Late at night for the last few weeks I’ve been rereading The Innocents Abroad. I think Mark Twain will always be my favorite writer, or at least the one I enjoy most easily, even when he’s not being great. The Innocents Abroad—his magazine account of a tour through Europe and the Holy Land—is not great Twain. He knows nothing about art. (Mainly he hates it.) He’s bigoted toward Muslims and Catholics, in his grumpy unserious way. He spends most of the trip tired, skeptical, and bored, at times you can almost see him counting the words in a sunset, but for me this is all part of his charm. Twain wears his shtick so easily; a book like The Innocents Abroad reminds you that he was not only our first great allegorist of race, or our first great master of dialect, or the one who first understood American prose as such, or the perpetrator of several extremely weird book-length satires—he also happened to be the David Sedaris of his time. Which is to say, a humorist, an easy writer, who speaks to what is ordinary and irredeemably podunk in us all. —Lorin Stein
I was lucky enough to catch the new print of Sandra at New York’s Film Forum last week, but it is well worth seeking out on your own: Luchino Visconti’s lush 1965 retelling of the Electra myth is gorgeous, campy, and lurid beyond measure. Claudia Cardinale and Jean Sorel are undressed for absolutely no reason far more often than they need to be; there’s Italian palazzos, stunning scenery, and just a pinch of “Blood of the Walsungs”-style incest. Need I say more? —Sadie O. Stein

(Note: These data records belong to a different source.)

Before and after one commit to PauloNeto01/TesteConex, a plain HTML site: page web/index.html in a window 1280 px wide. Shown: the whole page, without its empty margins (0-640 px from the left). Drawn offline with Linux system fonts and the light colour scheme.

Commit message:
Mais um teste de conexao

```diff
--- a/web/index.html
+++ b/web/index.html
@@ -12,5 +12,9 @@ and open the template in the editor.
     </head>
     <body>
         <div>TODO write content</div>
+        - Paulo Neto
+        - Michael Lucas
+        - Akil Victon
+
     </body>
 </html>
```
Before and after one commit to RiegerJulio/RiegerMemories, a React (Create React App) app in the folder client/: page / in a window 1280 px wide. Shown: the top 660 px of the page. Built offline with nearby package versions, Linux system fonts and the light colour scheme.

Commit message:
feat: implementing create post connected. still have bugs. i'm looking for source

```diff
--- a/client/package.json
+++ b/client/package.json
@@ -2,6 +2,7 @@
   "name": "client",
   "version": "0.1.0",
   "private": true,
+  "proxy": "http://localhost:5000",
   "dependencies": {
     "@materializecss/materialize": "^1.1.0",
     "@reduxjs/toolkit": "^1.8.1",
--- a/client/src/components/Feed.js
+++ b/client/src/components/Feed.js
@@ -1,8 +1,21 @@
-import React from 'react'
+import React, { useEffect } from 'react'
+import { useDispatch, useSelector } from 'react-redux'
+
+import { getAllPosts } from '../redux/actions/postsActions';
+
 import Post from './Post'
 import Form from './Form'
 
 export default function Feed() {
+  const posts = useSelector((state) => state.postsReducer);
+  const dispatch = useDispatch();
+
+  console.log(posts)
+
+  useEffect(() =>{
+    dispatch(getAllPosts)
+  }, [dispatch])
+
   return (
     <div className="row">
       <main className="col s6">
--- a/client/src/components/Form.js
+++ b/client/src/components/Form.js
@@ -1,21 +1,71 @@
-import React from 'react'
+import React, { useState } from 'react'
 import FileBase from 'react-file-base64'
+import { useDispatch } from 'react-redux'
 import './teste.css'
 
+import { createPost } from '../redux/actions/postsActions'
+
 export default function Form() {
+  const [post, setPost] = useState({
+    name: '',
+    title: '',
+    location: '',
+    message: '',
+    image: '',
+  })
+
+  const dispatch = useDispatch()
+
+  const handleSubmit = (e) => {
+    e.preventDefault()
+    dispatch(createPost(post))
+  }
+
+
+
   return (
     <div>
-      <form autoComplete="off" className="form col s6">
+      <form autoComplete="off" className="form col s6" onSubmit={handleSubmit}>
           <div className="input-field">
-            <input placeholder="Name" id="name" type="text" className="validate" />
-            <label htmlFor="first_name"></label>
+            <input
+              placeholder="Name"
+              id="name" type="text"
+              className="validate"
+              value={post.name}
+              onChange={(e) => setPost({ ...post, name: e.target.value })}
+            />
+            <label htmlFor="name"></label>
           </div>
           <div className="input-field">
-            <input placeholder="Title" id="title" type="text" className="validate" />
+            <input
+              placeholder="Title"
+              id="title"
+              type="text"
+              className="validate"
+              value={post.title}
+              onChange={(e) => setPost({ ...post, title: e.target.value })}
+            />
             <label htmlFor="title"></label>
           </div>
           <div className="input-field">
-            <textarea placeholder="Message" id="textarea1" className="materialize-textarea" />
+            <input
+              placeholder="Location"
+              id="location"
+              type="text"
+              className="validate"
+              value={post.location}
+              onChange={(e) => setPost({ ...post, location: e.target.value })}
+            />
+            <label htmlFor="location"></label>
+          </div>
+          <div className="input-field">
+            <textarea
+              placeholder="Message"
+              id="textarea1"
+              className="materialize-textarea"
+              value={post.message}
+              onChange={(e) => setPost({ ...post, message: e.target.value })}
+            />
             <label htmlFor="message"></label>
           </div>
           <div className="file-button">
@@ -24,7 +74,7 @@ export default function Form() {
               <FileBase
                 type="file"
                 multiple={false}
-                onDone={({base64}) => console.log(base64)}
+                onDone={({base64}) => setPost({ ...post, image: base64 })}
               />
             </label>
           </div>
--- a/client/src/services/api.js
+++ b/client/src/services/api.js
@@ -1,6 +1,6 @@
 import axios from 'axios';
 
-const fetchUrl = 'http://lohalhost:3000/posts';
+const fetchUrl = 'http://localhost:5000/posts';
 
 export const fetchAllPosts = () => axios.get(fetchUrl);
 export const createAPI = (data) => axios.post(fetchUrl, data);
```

Following the sage advice of my Paris Review Facebook feed, I read Jack Gilbert’s Art of Poetry interview from issue 175. Two things, in particular, felt essential to his work: his romantic distain for “clever” poetry—i.e., poems that are “extraordinarily deft” when it comes to technique, but hollow at their core; and his unabashed admission that of course his poems are taken directly from experience—“why would I invent them?” One need only pick up his collection The Great Fires. In “Finding Something,” we see Gilbert caring for his wife Michiko as she is dying of cancer. He describes a scene both unbearably sad and totally mundane: she has become so weak that she cannot go to the bathroom without leaning against her husband’s legs. There’s nothing even remotely clever about the final lines:
How strange and fine to get so near to it.
The arches of her feet are like voices
of children calling in the grove of lemon trees,
where my heart is as helpless as crushed birds.
Joan Didion’s Play It As It Lays is only 214 quick pages, yet in these eighty-four brief chapters she to leave us with a nightmare that we can neither explain nor get enough of. It’s a relatively sparse novel, but still a hypnotizing, morbid story of a wounded woman incarcerated by the misfortunes of her own making. Every word is laden with Maria’s torment, heavy with cafard; yet there’s a peculiar pleasure derived from Didion’s control over language. “All day she was faint with vertigo, sunk in a world where great power grids converged, throbbing lines plunged finally into the shallow canyon below the dam’s face, elevators like coffins dropped into the bowels of the earth itself.” —Caitlin Youngquist
This morning, Lorin, Edan Lepucki of the Millions, and Square Books’ Richard Howarth discussed their favorite titles of 2013. Check out the audio here. —S.O.S.